They first pointed out that the total number of jobs in low-paying industries exceeds the number of jobs in high-paying industries by nearly 70 percent. Thus, an equal percentage increase in jobs in both industries would generate much larger job gains in low-paying industries than in high-paying industries.
Kliesen and Ricketts defined low-paying industries and high-paying industries via the 2007 median real wage of all private-sector industries, which was $19.45 per hour. They referred to industries with average real wages above the industry median as “high-paying industries” and industries with average real wages below the industry median as “low-paying industries.”
The authors compared the jobs losses and job gains for comparable periods in the four most recent recoveries. These are the periods following the 1981-82, 1990-91 and 2001 recessions, as well as the most recent recession. At the time of the article’s publication, the data available in the current recovery was 66 months in length. Therefore, they looked at job gains over the first 66 months of these previous three recoveries.
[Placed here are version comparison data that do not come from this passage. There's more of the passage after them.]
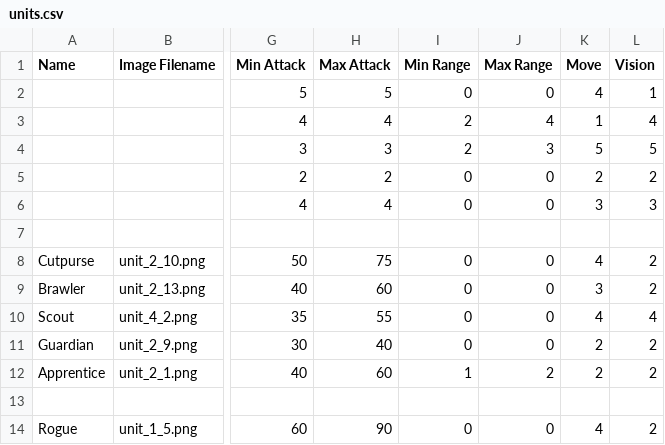
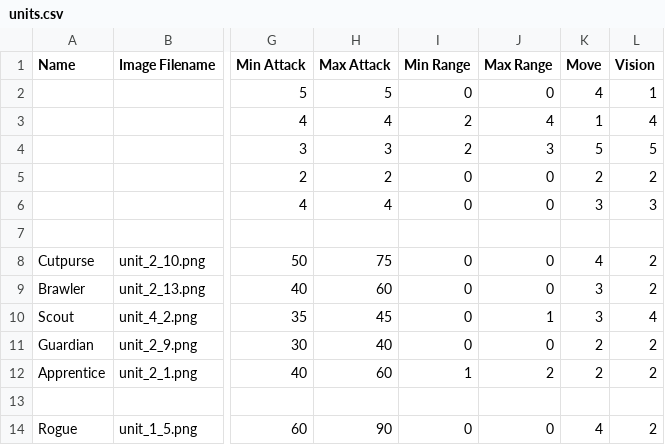
Before and after one commit to Mshnik/Fina, a CSV file: game/units/units.csv, drawn as a sheet; only a part is shown, gaps mark what is left out; the diff names each change by its address in the sheet, - before the commit and + after, or states it on an @@ line.

```diff
--- a/game/units/units.csv
+++ b/game/units/units.csv
-H10 (Max Attack): 55
+H10 (Max Attack): 45
-J10 (Max Range): 0
+J10 (Max Range): 1
-K10 (Move): 4
+K10 (Move): 3
```
Also changed, not shown: 4 other files.
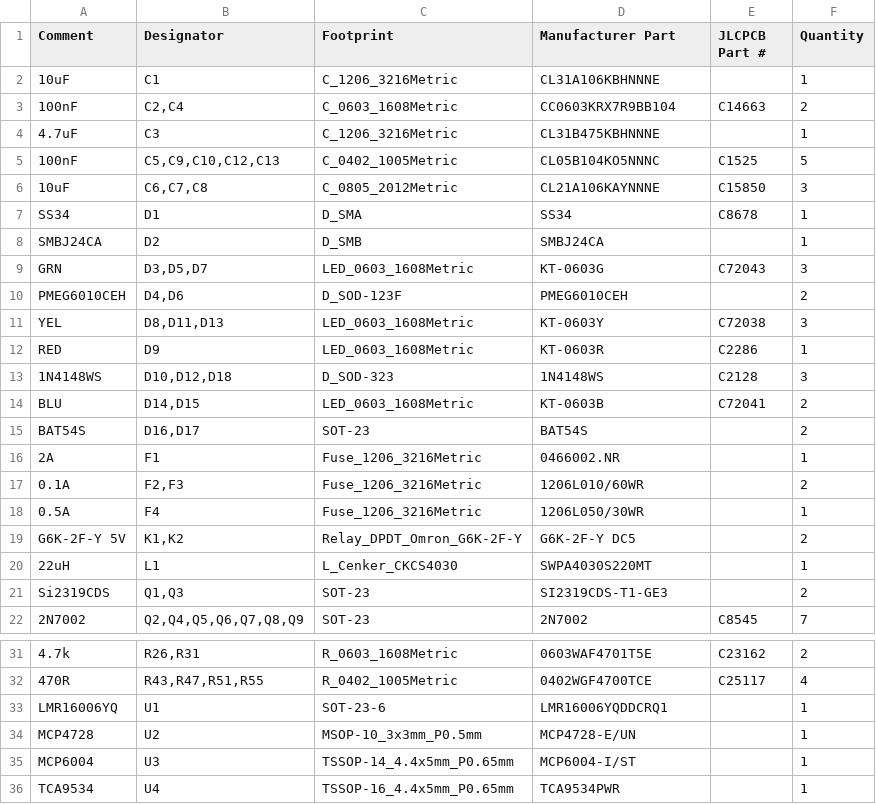
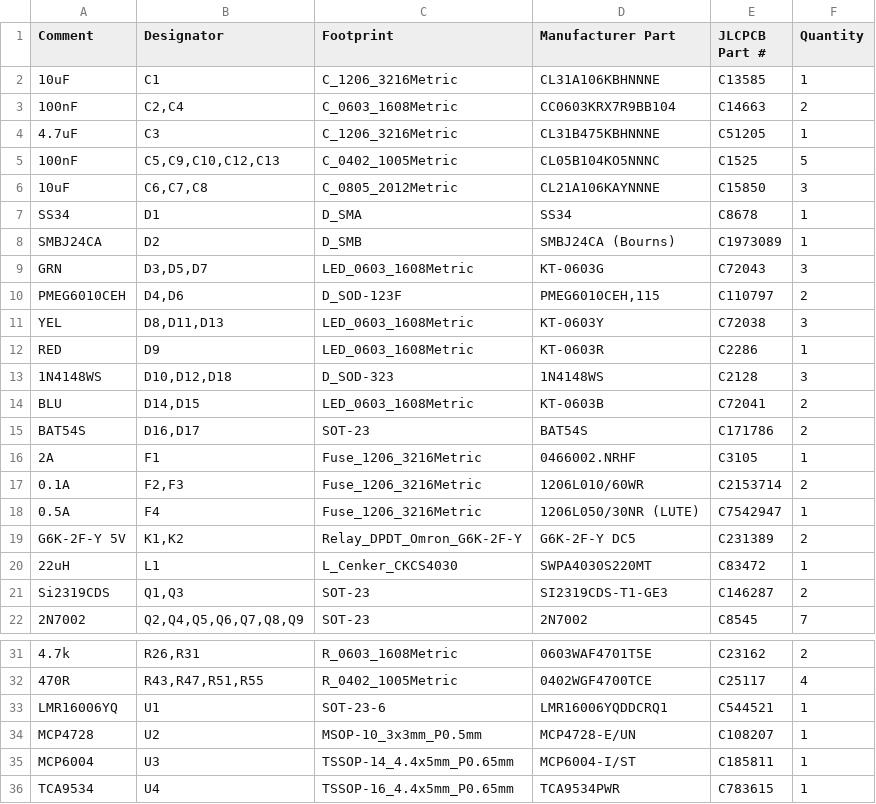
Before and after one commit to ThatguyCplus/throttleECU, a CSV file: steering_control_unit/bench_stim_wing/fab/bench_stim_wing_bom_jlc.csv, drawn as a sheet; only a part is shown, gaps mark what is left out.

```diff
--- a/steering_control_unit/bench_stim_wing/fab/bench_stim_wing_bom_jlc.csv
+++ b/steering_control_unit/bench_stim_wing/fab/bench_stim_wing_bom_jlc.csv
@@ -1,5 +1,5 @@
 Comment,Designator,Footprint,Manufacturer Part,JLCPCB Part #,Quantity
-10uF,C1,C_1206_3216Metric,CL31A106KBHNNNE,,1
+10uF,C1,C_1206_3216Metric,CL31A106KBHNNNE,C13585,1
 100nF,"C2,C4",C_0603_1608Metric,CC0603KRX7R9BB104,C14663,2
-4.7uF,C3,C_1206_3216Metric,CL31B475KBHNNNE,,1
+4.7uF,C3,C_1206_3216Metric,CL31B475KBHNNNE,C51205,1
 100nF,"C5,C9,C10,C12,C13",C_0402_1005Metric,CL05B104KO5NNNC,C1525,5
@@ -7,5 +7,5 @@ Comment,Designator,Footprint,Manufacturer Part,JLCPCB Part #,Quantity
 SS34,D1,D_SMA,SS34,C8678,1
-SMBJ24CA,D2,D_SMB,SMBJ24CA,,1
+SMBJ24CA,D2,D_SMB,SMBJ24CA (Bourns),C1973089,1
 GRN,"D3,D5,D7",LED_0603_1608Metric,KT-0603G,C72043,3
-PMEG6010CEH,"D4,D6",D_SOD-123F,PMEG6010CEH,,2
+PMEG6010CEH,"D4,D6",D_SOD-123F,"PMEG6010CEH,115",C110797,2
 YEL,"D8,D11,D13",LED_0603_1608Metric,KT-0603Y,C72038,3
@@ -14,9 +14,9 @@ RED,D9,LED_0603_1608Metric,KT-0603R,C2286,1
 BLU,"D14,D15",LED_0603_1608Metric,KT-0603B,C72041,2
-BAT54S,"D16,D17",SOT-23,BAT54S,,2
-2A,F1,Fuse_1206_3216Metric,0466002.NR,,1
-0.1A,"F2,F3",Fuse_1206_3216Metric,1206L010/60WR,,2
-0.5A,F4,Fuse_1206_3216Metric,1206L050/30WR,,1
-G6K-2F-Y 5V,"K1,K2",Relay_DPDT_Omron_G6K-2F-Y,G6K-2F-Y DC5,,2
-22uH,L1,L_Cenker_CKCS4030,SWPA4030S220MT,,1
-Si2319CDS,"Q1,Q3",SOT-23,SI2319CDS-T1-GE3,,2
+BAT54S,"D16,D17",SOT-23,BAT54S,C171786,2
+2A,F1,Fuse_1206_3216Metric,0466002.NRHF,C3105,1
+0.1A,"F2,F3",Fuse_1206_3216Metric,1206L010/60WR,C2153714,2
+0.5A,F4,Fuse_1206_3216Metric,1206L050/30NR (LUTE),C7542947,1
+G6K-2F-Y 5V,"K1,K2",Relay_DPDT_Omron_G6K-2F-Y,G6K-2F-Y DC5,C231389,2
+22uH,L1,L_Cenker_CKCS4030,SWPA4030S220MT,C83472,1
+Si2319CDS,"Q1,Q3",SOT-23,SI2319CDS-T1-GE3,C146287,2
 2N7002,"Q2,Q4,Q5,Q6,Q7,Q8,Q9",SOT-23,2N7002,C8545,7
@@ -32,5 +32,5 @@ Si2319CDS,"Q1,Q3",SOT-23,SI2319CDS-T1-GE3,,2
 470R,"R43,R47,R51,R55",R_0402_1005Metric,0402WGF4700TCE,C25117,4
-LMR16006YQ,U1,SOT-23-6,LMR16006YQDDCRQ1,,1
-MCP4728,U2,MSOP-10_3x3mm_P0.5mm,MCP4728-E/UN,,1
-MCP6004,U3,TSSOP-14_4.4x5mm_P0.65mm,MCP6004-I/ST,,1
-TCA9534,U4,TSSOP-16_4.4x5mm_P0.65mm,TCA9534PWR,,1
+LMR16006YQ,U1,SOT-23-6,LMR16006YQDDCRQ1,C544521,1
+MCP4728,U2,MSOP-10_3x3mm_P0.5mm,MCP4728-E/UN,C108207,1
+MCP6004,U3,TSSOP-14_4.4x5mm_P0.65mm,MCP6004-I/ST,C185811,1
+TCA9534,U4,TSSOP-16_4.4x5mm_P0.65mm,TCA9534PWR,C783615,1
```
Also changed, not shown: 29 other files.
The authors found that in the 1981-82 recession, the high-paying industries lost 9.2 percent of their jobs and the low-paying industries lost 0.1 percent. In the recovery following this deep recession, job growth in the high-paying industries was 13.1 percent. However, it was much stronger, 23.9 percent, in the low-paying industries. A similar pattern occurred in the 1990-91 recession and recovery: Low-paying industries experienced extremely modest job losses during the recession (-0.4 percent compared with -3.3 percent for high-paying industries), but much stronger job gains during the recovery (14.4 percent compared with 6.6 percent for high-paying industries).
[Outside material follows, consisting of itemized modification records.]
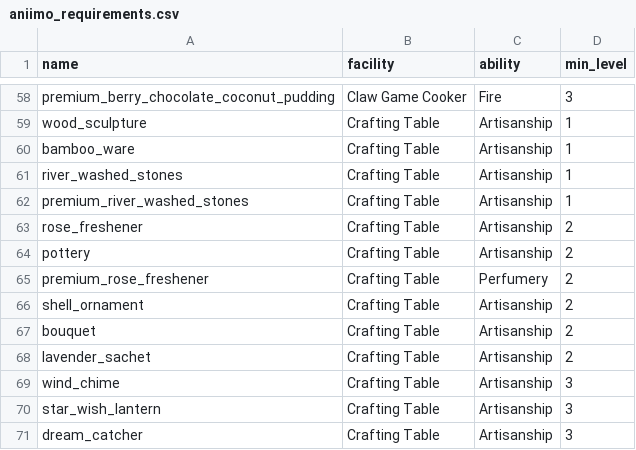
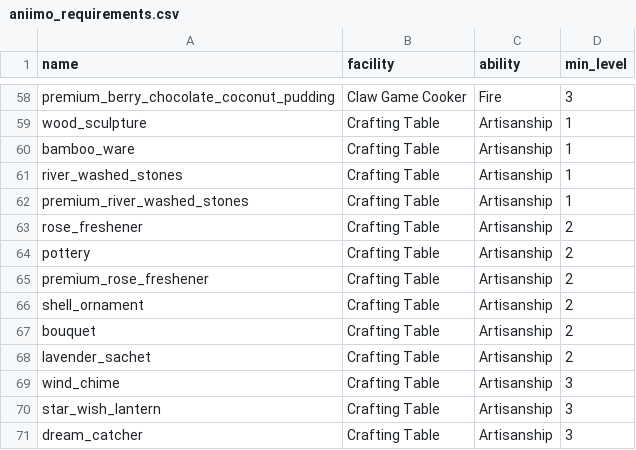
Before and after one commit to ae-bii/aniimax, a CSV file: data/aniimo_requirements.csv, drawn as a sheet; only a part is shown, gaps mark what is left out.

```diff
--- a/data/aniimo_requirements.csv
+++ b/data/aniimo_requirements.csv
@@ -64,3 +64,3 @@ rose_freshener, Crafting Table, Artisanship, 2
 pottery, Crafting Table, Artisanship, 2
-premium_rose_freshener, Crafting Table, Perfumery, 2
+premium_rose_freshener, Crafting Table, Artisanship, 2
 shell_ornament, Crafting Table, Artisanship, 2
```
Also changed, not shown: 19 other files.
The pattern changed with the 2001 recession and recovery. Low-paying industries lost 1.4 percent of their jobs, while high-paying industries lost 2.3 percent of their jobs. During the recovery, job growth was 4.2 percent in low-paying industries and 7.3 percent in high-paying industries. In the latest recession, the low-paying industries lost 4.6 percent of their jobs, much more than in the three previous recessions. Moreover, just as in the 2001 recession, the percentage growth in jobs in high-paying industries during the current recovery has exceeded the percentage change in job growth in the low-paying industries.
Kliesen and Ricketts concluded, “Thus, in contrast with the economic recoveries in the 1980s and 1990s, job growth in the past two recoveries has been characterized by faster job growth in high-paying industries and slower job growth in low-paying industries. Although more research will be needed to ascertain why this development has persisted for the past 14 years, one key difference is that real GDP growth during the 1980s and 1990s expansions was much stronger than the latter two episodes.”
Get notified when new content is available on our On the Economy blog.
The St. Louis Fed On the Economy blog features relevant commentary, analysis, research and data from our economists and other St. Louis Fed experts.
Views expressed are not necessarily those of the Federal Reserve Bank of St. Louis or of the Federal Reserve System.